The Office of the Police and Crime Commissioner (OPCC) is helping to fund groups which offer support and rehabilitating activities to vulnerable people who may already be or are on the edge of entering into the criminal justice system – directly delivering priorities two and four of the Police and Crime Plan.
Last week, Police and Crime Commissioner Philip Wilkinson visited Devizes Opendoors after the group recently received a grant via the PCC’s Community Action Fund.
The charity runs regular drop-in sessions where they provide hot, home cooked meals for rough sleepers, those sleeping in sheds, vans and old boats, sofa surfers and those with their own homes but with issues that can make their tenancies vulnerable.
As well as the food and drink, Devizes Opendoors also offer guests the chance to shower, wash their clothes and collect free winter coats and toiletries. They can also access the internet using a shared computer and can be referred by staff and volunteers to other support services such as FearFree and Turning Point.
The extra funding will be put towards the introduction of a case management software and data system that enables small charities to work alongside guests to refer them into the appropriate support services and agencies.
Mr Wilkinson said: “Charities like Devizes Opendoors do incredible work within communities to provide much needed support and guidance to vulnerable people to ensure they stay safe and can get back on right path.

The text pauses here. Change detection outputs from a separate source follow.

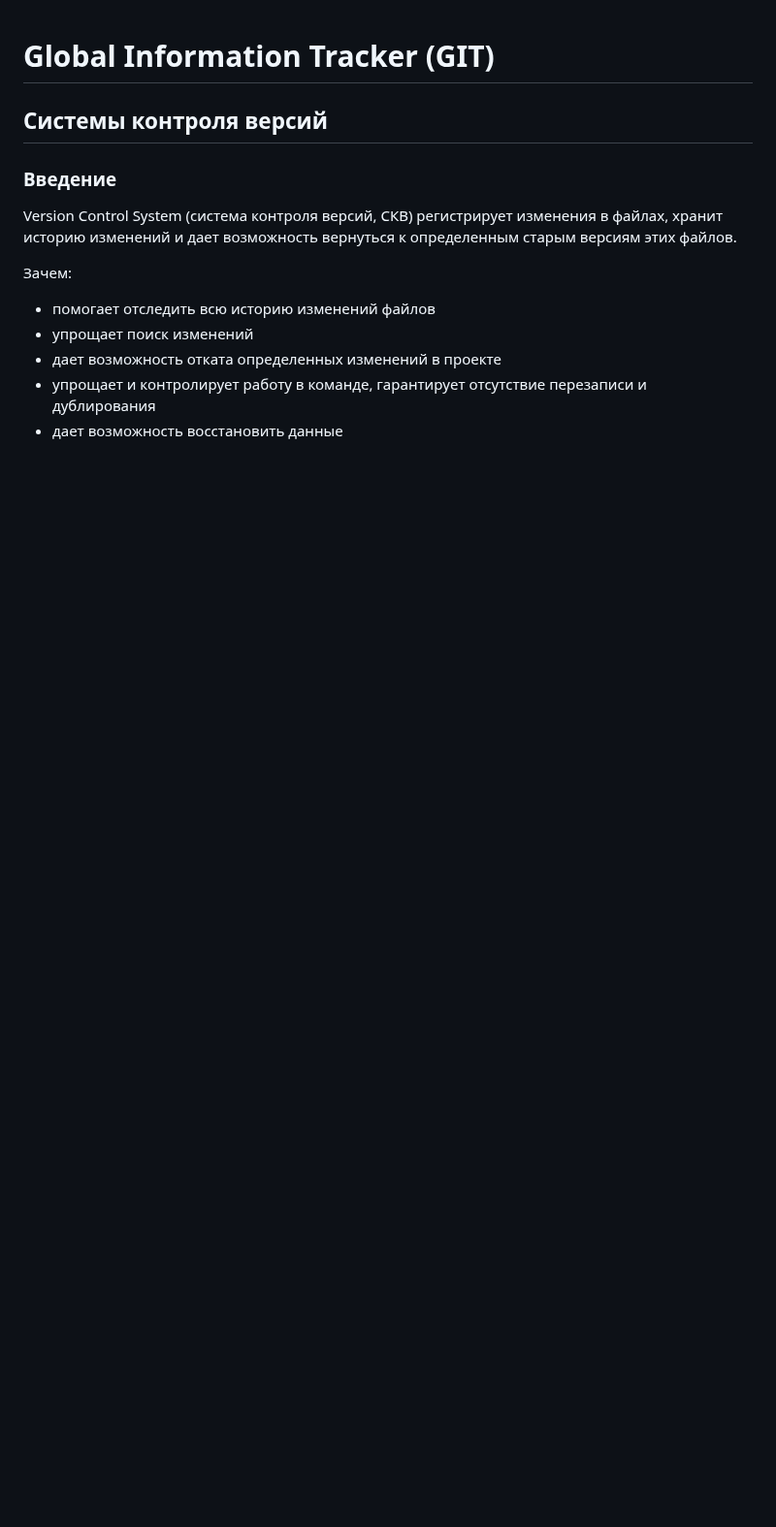
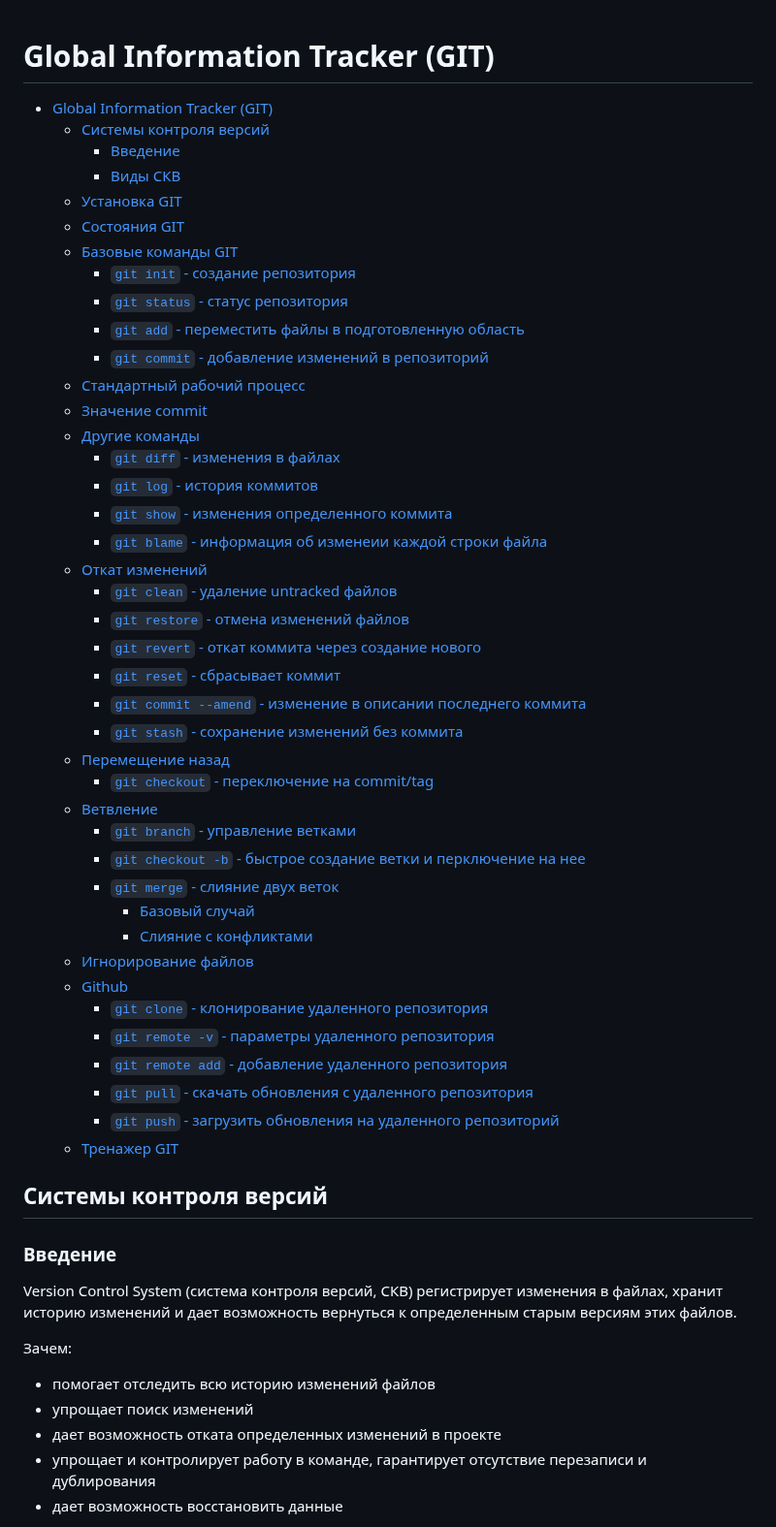
Before and after one commit to alsigna/python2024, a Markdown page: 04.git/04.git.md, the part around the change. Shown at 97% size. GitHub-like rendering; blank space fills up the shorter version.

Commit message:
add git contents

```diff
--- a/04.git/04.git.md
+++ b/04.git/04.git.md
@@ -1,4 +1,46 @@
 # Global Information Tracker (GIT)
+
+- [Global Information Tracker (GIT)](#global-information-tracker-git)
+  - [Cистемы контроля версий](#cистемы-контроля-версий)
+    - [Введение](#введение)
+    - [Виды СКВ](#виды-скв)
+  - [Установка GIT](#установка-git)
+  - [Состояния GIT](#состояния-git)
+  - [Базовые команды GIT](#базовые-команды-git)
+    - [`git init` - создание репозитория](#git-init---создание-репозитория)
+    - [`git status` - статус репозитория](#git-status---статус-репозитория)
+    - [`git add` - переместить файлы в подготовленную область](#git-add---переместить-файлы-в-подготовленную-область)
+    - [`git commit` - добавление изменений в репозиторий](#git-commit---добавление-изменений-в-репозиторий)
+  - [Стандартный рабочий процесс](#стандартный-рабочий-процесс)
+  - [Значение commit](#значение-commit)
+  - [Другие команды](#другие-команды)
+    - [`git diff` - изменения в файлах](#git-diff---изменения-в-файлах)
+    - [`git log` - история коммитов](#git-log---история-коммитов)
+    - [`git show` - изменения определенного коммита](#git-show---изменения-определенного-коммита)
+    - [`git blame` - информация об изменеии каждой строки файла](#git-blame---информация-об-изменеии-каждой-строки-файла)
+  - [Откат изменений](#откат-изменений)
+    - [`git clean` - удаление untracked файлов](#git-clean---удаление-untracked-файлов)
+    - [`git restore` - отмена изменений файлов](#git-restore---отмена-изменений-файлов)
+    - [`git revert` - откат коммита через создание нового](#git-revert---откат-коммита-через-создание-нового)
+    - [`git reset` - сбрасывает коммит](#git-reset---сбрасывает-коммит)
+    - [`git commit --amend` - изменение в описании последнего коммита](#git-commit---amend---изменение-в-описании-последнего-коммита)
+    - [`git stash` - сохранение изменений без коммита](#git-stash---сохранение-изменений-без-коммита)
+  - [Перемещение назад](#перемещение-назад)
+    - [`git checkout` - переключение на commit/tag](#git-checkout---переключение-на-committag)
+  - [Ветвление](#ветвление)
+    - [`git branch` - управление ветками](#git-branch---управление-ветками)
+    - [`git checkout -b` - быстрое создание ветки и перключение на нее](#git-checkout--b---быстрое-создание-ветки-и-перключение-на-нее)
+    - [`git merge` - слияние двух веток](#git-merge---слияние-двух-веток)
+      - [Базовый случай](#базовый-случай)
+      - [Слияние с конфликтами](#слияние-с-конфликтами)
+  - [Игнорирование файлов](#игнорирование-файлов)
+  - [Github](#github)
+    - [`git clone` - клонирование удаленного репозитория](#git-clone---клонирование-удаленного-репозитория)
+    - [`git remote -v` - параметры удаленного репозитория](#git-remote--v---параметры-удаленного-репозитория)
+    - [`git remote add` - добавление удаленного репозитория](#git-remote-add---добавление-удаленного-репозитория)
+    - [`git pull` - скачать обновления с удаленного репозитория](#git-pull---скачать-обновления-с-удаленного-репозитория)
+    - [`git push` - загрузить обновления на удаленного репозиторий](#git-push---загрузить-обновления-на-удаленного-репозиторий)
+  - [Тренажер GIT](#тренажер-git)
 
 ## Cистемы контроля версий
 
```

“My office will continue to invest in these, and other similar services to show our commitment to supporting the vulnerable, tackling violence and serious harm and reducing re-offending.”
A total of 90% of guests that attend Devizes Opendoors are dealing with substance abuse and 30% are already on probation.
Karin Cardiff, Chair of Devizes Opendoors said: “Our guests come to us with multiple issues. The help is out there but accessing it requires considerable patience, resilience, and persistence. It is not unusual for nine or more agencies to be involved in re-homing a person.
“This grant is great validation of the effectiveness of the crucial support we provide guests and also imperative pivotal need for robust case management and data systems to achieve good outcomes.”